Investors considering this route should ensure the investment broker has a fiduciary duty to act on their behalf. Otherwise, they may sell specific products to earn commissions. Investors should also check their trading fees as these can range between $100 and $200. They may also charge an annual maintenance fee.
Discount brokers only execute your orders on your behalf. Self-directed investors choose the ETF they want, but the broker doesn’t offer advice. Discount brokers cut out the middleman and charge lowers fees than professional brokers. Some charge as little as $8.75 per trade, but the investor may need to carry a sizable minimum balance to avoid annual/inactivity fees.
Robo-advisors are the latest addition to the investment realm. They can offer a customized portfolio that suits an investor’s needs and automatically rebalance it to ensure the investor maintains the asset allocation and risk level that meets their needs. They can also automatically harvest tax-losses.
Investors should check how much human support the service offers and the ongoing fees. Many companies entice investors with rock bottom introductory prices, but later charge a substantial annual management fee based on a percentage of the investment amount.
ETFs usually have low MERS, but investors should consider the MER and the management fee to get a good idea of the total cost. A few companies offer zero fees, but this is normally based on a fairly significant minimum level of investment. Others only offer free robo-advising up to a particular limit and then charges fees thereafter.
It is important to remember that robo-advisors are a relatively new offering and it is still hard to judge whether they can outperform human counterparts.
A financial advisor is a personal financial professional who can educate investors and customize investments to the client’s needs and risk tolerance level.
Even though they do charge a fee, they also have a fiduciary duty to protect investor interests. As a result, they recommend the best possible financial products and not just products to earn a commission.
Here is a recap of the most notable advantages of an exchange-traded fund:

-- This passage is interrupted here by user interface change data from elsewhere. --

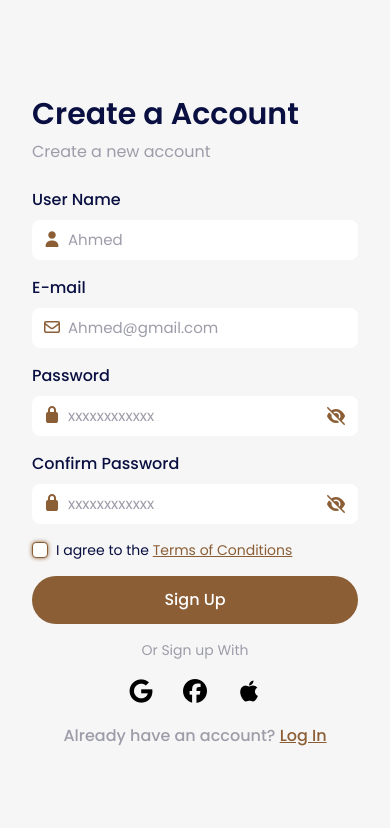
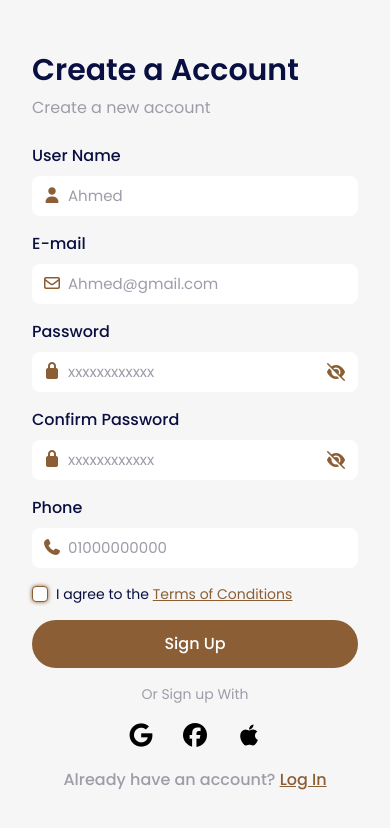
Before and after one commit to ryabubaker/Trendify-E-Commerce, an Angular app: page /register in a window 390 px wide. Shown: the top 828 px of the page. Built offline with nearby package versions, Linux system fonts and the light colour scheme; a web font is replaced by a local one.

Commit message:
add input for phone number

```diff
--- a/src/app/core/auth/register/register.component.html
+++ b/src/app/core/auth/register/register.component.html
@@ -89,6 +89,25 @@
               class="absolute inset-y-0 right-3 flex items-center text-main cursor-pointer"
             >
               <i class="fa fa-eye-slash"></i>
+            </span>
+          </div>
+        </div>
+
+        <!-- Phone -->
+        <div>
+          <label class="block text-base font-medium text-text mb-2"
+            >Phone</label
+          >
+          <div class="relative">
+            <input
+              type="number"
+              placeholder="01000000000"
+              class="mt-1 block w-full rounded-lg ps-9 px-4 py-2 border-0 placeholder:text-[15px] placeholder:text-grey-2 focus:border-main focus:ring-main focus:ring-1"
+            />
+            <span
+              class="absolute start-0 top-1/2 translate-x-1/2 -translate-y-1/2 text-main"
+            >
+              <i class="fa fa-phone"></i>
             </span>
           </div>
         </div>
```
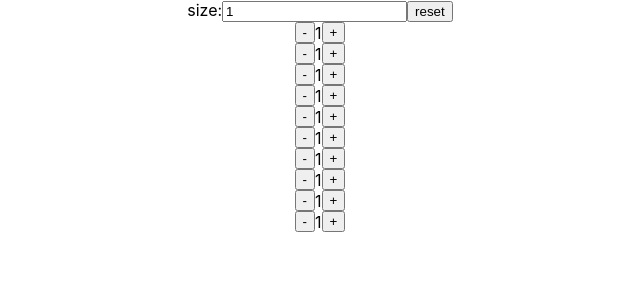
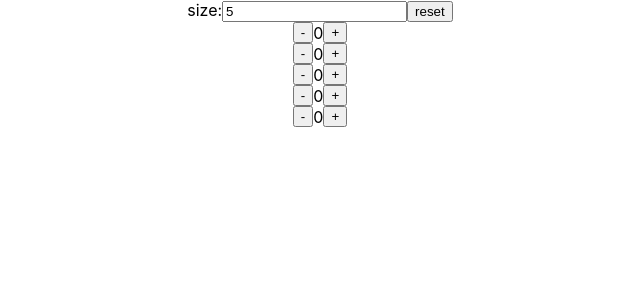
Before and after one commit to firewox/day10-react-starter, a React (Create React App) app: page / in a window 1280 px wide. Shown: the top 300 px of the page, without its empty margins (320-960 px from the left). Built offline with nearby package versions, Linux system fonts and the light colour scheme.

Commit message:
feat: add React.createContext() usage;

```diff
--- a/src/App.js
+++ b/src/App.js
@@ -3,15 +3,30 @@ import './App.css';
 import Counter from './components/counter/Counter';
 import { useState } from 'react';
 import MultipleCounter from './components/counter/MultipleCounter';
+import React from 'react';
+
+
+const CounterContext = React.createContext();
 
 
 function App() {
+  // 使用 useState 管理 count 状态
+  const [count, setCount] = useState(5);
+
+  // 创建 Context 的值对象，包含状态和更新函数
+  const initState = {
+    count,
+    setCount // 提供更新函数
+  };
   return (
     <div className="App">
       {/* <Counter/> */}
-      <MultipleCounter/>
+      <CounterContext.Provider value={initState}>
+        <MultipleCounter/>
+      </CounterContext.Provider>
       </div>
   );
 }
 
 export default App;
+export {CounterContext};
--- a/src/components/counter/Counter.jsx
+++ b/src/components/counter/Counter.jsx
@@ -1,17 +1,19 @@
 import { useState } from 'react';
 
-function Counter({count,handleCountChange}){
+function Counter({handleCountChange}){
+  let flag = 0;
 //   const [count, setCount] = useState(3);
   function add(){
-    handleCountChange(count+1);
+    // handleCountChange(count+1);
+    flag = flag + 1;
   }
   function sub(){
-    handleCountChange(count - 1);
+    flag = flag - 1;
   }
   return (
     <div className="counter">
       <button onClick={sub}>-</button>
-      <span>{count}</span>
+      <span>{flag}</span>
       <button onClick={add}>+</button>
     </div>
   )
--- a/src/components/counter/CounterGroup.jsx
+++ b/src/components/counter/CounterGroup.jsx
@@ -1,10 +1,10 @@
 import Counter from "./Counter";
 
-function CounterGroup({count, handleCountChange, countSize}){
+function CounterGroup({handleCountChange, count}){
   return <div>
     {
-      new Array(countSize).fill(1).map((item, index) => {
-        return <Counter count={count} handleCountChange={handleCountChange} key={index}/>
+      new Array(count).fill(1).map((item, index) => {
+        return <Counter handleCountChange={handleCountChange} key={index}/>
       })
     }
   </div>
--- a/src/components/counter/MultipleCounter.jsx
+++ b/src/components/counter/MultipleCounter.jsx
@@ -1,16 +1,18 @@
-import React, {useState} from 'react';
+import React, {useContext, useState} from 'react';
 import CounterGroupGenerator from './CounterGroupGenerator';
 import CounterGroup from './CounterGroup';
+import {CounterContext} from '../../App';
 
 function MultipleCounter(){
-  const [count, setCount] = useState(1);
-  const [countSize, setCountSize] = useState(10);
+  const {count,setCount} = useContext(CounterContext);
   function handleCountChange(newCount){
+    // setCount(newCount);
+    console.log(newCount);
     setCount(newCount);
   }
   return <div>
     <CounterGroupGenerator count={count} handleCountChange={handleCountChange}/>
-    <CounterGroup count={count} handleCountChange={handleCountChange} countSize={countSize}/>
+    <CounterGroup handleCountChange={handleCountChange} count={count}/>
   </div>
 }
 export default MultipleCounter;
```
Also changed, not shown: 1 other file (tests, documents, lock files or other folders).
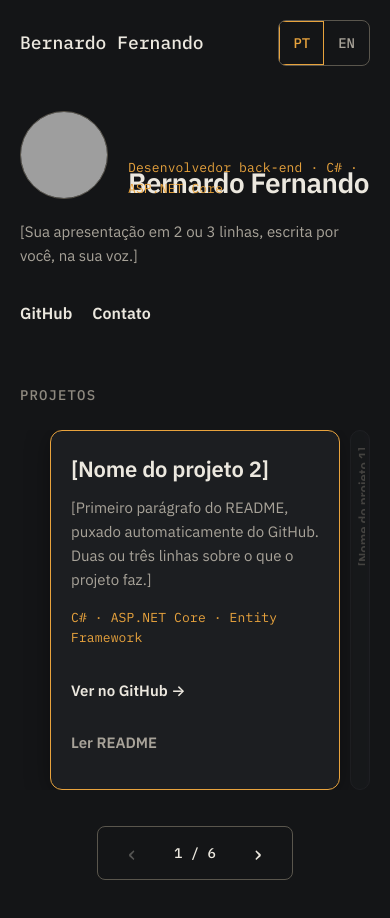
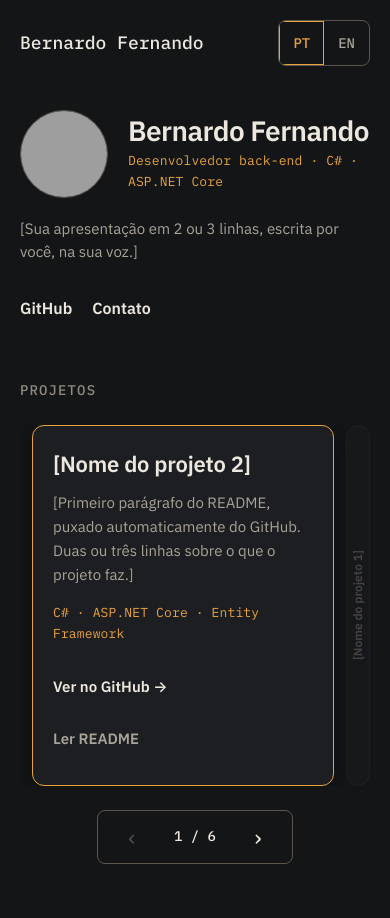
Before and after one commit to BernardoFM1/Portfolio-BernardoFM, an Angular app: page / in a window 390 px wide. Shown: the top 918 px of the page. Built offline with nearby package versions, Linux system fonts and the light colour scheme; grey boxes are pictures that could not be loaded.

Commit message:
feat: slice 5 - responsividade fina desktop 1280px, mobile 390px e telas intermediarias

```diff
--- a/src/app/components/profile-hero/profile-hero.css
+++ b/src/app/components/profile-hero/profile-hero.css
@@ -43,6 +43,11 @@
 
 .hero-content {
   max-width: 640px;
+}
+
+.hero-intro {
+  display: flex;
+  flex-direction: column;
 }
 
 .hero-name {
@@ -102,7 +107,7 @@
     display: grid;
     grid-template-columns: 88px 1fr;
     grid-template-areas:
-      "avatar name"
+      "avatar intro"
       "bio bio"
       "links links";
     gap: 16px 20px;
@@ -127,22 +132,28 @@
     display: contents;
   }
 
+  .hero-intro {
+    grid-area: intro;
+    display: flex;
+    flex-direction: column;
+    justify-content: center;
+    gap: 4px;
+  }
+
   .hero-name {
-    grid-area: name;
     font-size: 1.75rem;
-    align-self: flex-end;
+    line-height: 1.15;
   }
 
   .hero-stack {
-    grid-area: name;
-    margin-top: 48px;
+    margin-top: 0;
     font-size: 0.8125rem;
-    align-self: flex-start;
   }
 
   .hero-bio {
     grid-area: bio;
     font-size: 0.9375rem;
+    line-height: 1.5;
     margin-top: 4px;
   }
 
--- a/src/app/components/profile-hero/profile-hero.html
+++ b/src/app/components/profile-hero/profile-hero.html
@@ -17,8 +17,11 @@
     </div>
 
     <div class="hero-content">
-      <h1 class="hero-name">{{ i18n.t().hero.name }}</h1>
-      <p class="hero-stack">{{ i18n.t().hero.role }}</p>
+      <div class="hero-intro">
+        <h1 class="hero-name">{{ i18n.t().hero.name }}</h1>
+        <p class="hero-stack">{{ i18n.t().hero.role }}</p>
+      </div>
+
       <p class="hero-bio">{{ i18n.t().hero.bio }}</p>
 
       <nav class="mobile-nav" aria-label="Links rápidos">
--- a/src/app/components/project-card/project-card.css
+++ b/src/app/components/project-card/project-card.css
@@ -10,7 +10,7 @@
   flex-direction: column;
   height: 100%;
   box-sizing: border-box;
-  transition: border-color 0.2s ease, opacity 0.2s ease, transform 0.2s ease;
+  transition: border-color 0.2s ease, opacity 0.2s ease;
 }
 
 /* ==========================================================================
@@ -160,19 +160,23 @@
   }
 
   .card-neighbor {
-    padding: 16px 4px;
+    padding: 16px 2px;
     min-height: 220px;
     opacity: 0.4;
     overflow: hidden;
+    display: flex;
+    align-items: center;
+    justify-content: center;
   }
 
   .card-neighbor .card-title {
-    font-size: 0.8125rem;
+    font-size: 0.75rem;
     writing-mode: vertical-rl;
     transform: rotate(180deg);
     white-space: nowrap;
     text-overflow: ellipsis;
     overflow: hidden;
+    max-height: 160px;
   }
 
   .card-neighbor .card-summary {
--- a/src/app/components/project-carousel/project-carousel.css
+++ b/src/app/components/project-carousel/project-carousel.css
@@ -42,12 +42,13 @@
   display: flex;
   flex-direction: column;
   height: 100%;
-  transition: opacity 0.25s ease, transform 0.25s ease;
+  transition: opacity 0.2s ease, transform 0.2s ease;
 }
 
 .slot-prev:empty,
 .slot-next:empty {
   visibility: hidden;
+  pointer-events: none;
 }
 
 /* Controles do Carrossel */
@@ -81,7 +82,7 @@
 }
 
 .carousel-nav-btn:disabled {
-  opacity: 0.3;
+  opacity: 0.25;
   cursor: not-allowed;
 }
 
@@ -124,6 +125,16 @@
 }
 
 /* ==========================================================================
+   Telas Intermediárias (Tablets: 821 px a 1080 px)
+   ========================================================================== */
+@media (min-width: 821px) and (max-width: 1080px) {
+  .carousel-track {
+    grid-template-columns: minmax(180px, 220px) 1fr minmax(180px, 220px);
+    gap: 16px;
+  }
+}
+
+/* ==========================================================================
    Responsividade Mobile (conforme wireframe de 390 px)
    ========================================================================== */
 @media (max-width: 820px) {
@@ -131,10 +142,29 @@
     padding-bottom: 48px;
   }
 
+  .carousel-container {
+    gap: 24px;
+  }
+
   .carousel-track {
-    grid-template-columns: 20px 1fr 20px;
-    gap: 10px;
+    grid-template-columns: 24px 1fr 24px;
+    gap: 12px;
     overflow: hidden;
+  }
+
+  .carousel-track.no-prev {
+    grid-template-columns: 0px 1fr 24px;
+    gap: 0 12px;
+  }
+
+  .carousel-track.no-next {
+    grid-template-columns: 24px 1fr 0px;
+    gap: 12px 0;
+  }
+
+  .carousel-track.no-prev.no-next {
+    grid-template-columns: 1fr;
+    gap: 0;
   }
 
   .slot-prev,
--- a/src/styles.css
+++ b/src/styles.css
@@ -31,6 +31,7 @@ html {
   font-size: 16px;
   scroll-behavior: smooth;
   color-scheme: dark;
+  overflow-x: hidden;
 }
 
 body {
@@ -42,6 +43,7 @@ body {
   line-height: 1.6;
   -webkit-font-smoothing: antialiased;
   -moz-osx-font-smoothing: grayscale;
+  overflow-x: hidden;
 }
 
 /* Foco visível com a cor de destaque --accent conforme AGENTS.md */
```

- Potential tax efficiency - Canadian dividends eligible for dividend tax credit and capital gains only 50% taxable
- Low expense ratios
- Offer many markets, sectors, and specific investment niches for portfolio diversification
- Risk spread over multiple underlying assets
- Trades throughout the day
- No minimum investment dollar amount when purchased independently
- Can be sold short and bought on margin like stocks
Here is a recap of the most notable disadvantages of an exchange-traded fund:
- Generally lower returns than individual stocks with higher yields
- Investors pay trading fees and brokerage commissions on every buy, regardless of size
- Trading flexibility can encourage frequent trades rather than holding investments for the long-term
- Fewer choices than individual stocks
- Must sell entire ETF if underlying assets perform poorly
- No control over assets within the fund
- Designed to meet, but not outperform, benchmark index
- May incur capital gains when managers need to buy or sell stocks to match underlying benchmarks or through acquisitions or mergers
- Bond ETFs incur federal income tax
- ETFs held in registered accounts may be subject to foreign withholding tax
When you buy investments of any kind they should suit your risk tolerance level, investment time horizon, and return expectations. As you have read, ETFs come in many forms and each offers advantages and disadvantages. Going it alone can be difficult and unwise.
Luckily, LifeAnnuities.com can help. Our brokers offer expert advice and access to a broad range of wealth management services and investment options, including ETFs. Contact us. We can help you reach your investment goals quicker than you could have imagined. Creating a well-balanced portfolio that serves you well needn’t be difficult or costly.
What to do now?
- We supply you with the best etf and other eligible investments in Canada as our brokers represent all the best financial institutions in Canada. For personal assistance on your etf please use our ETF Form.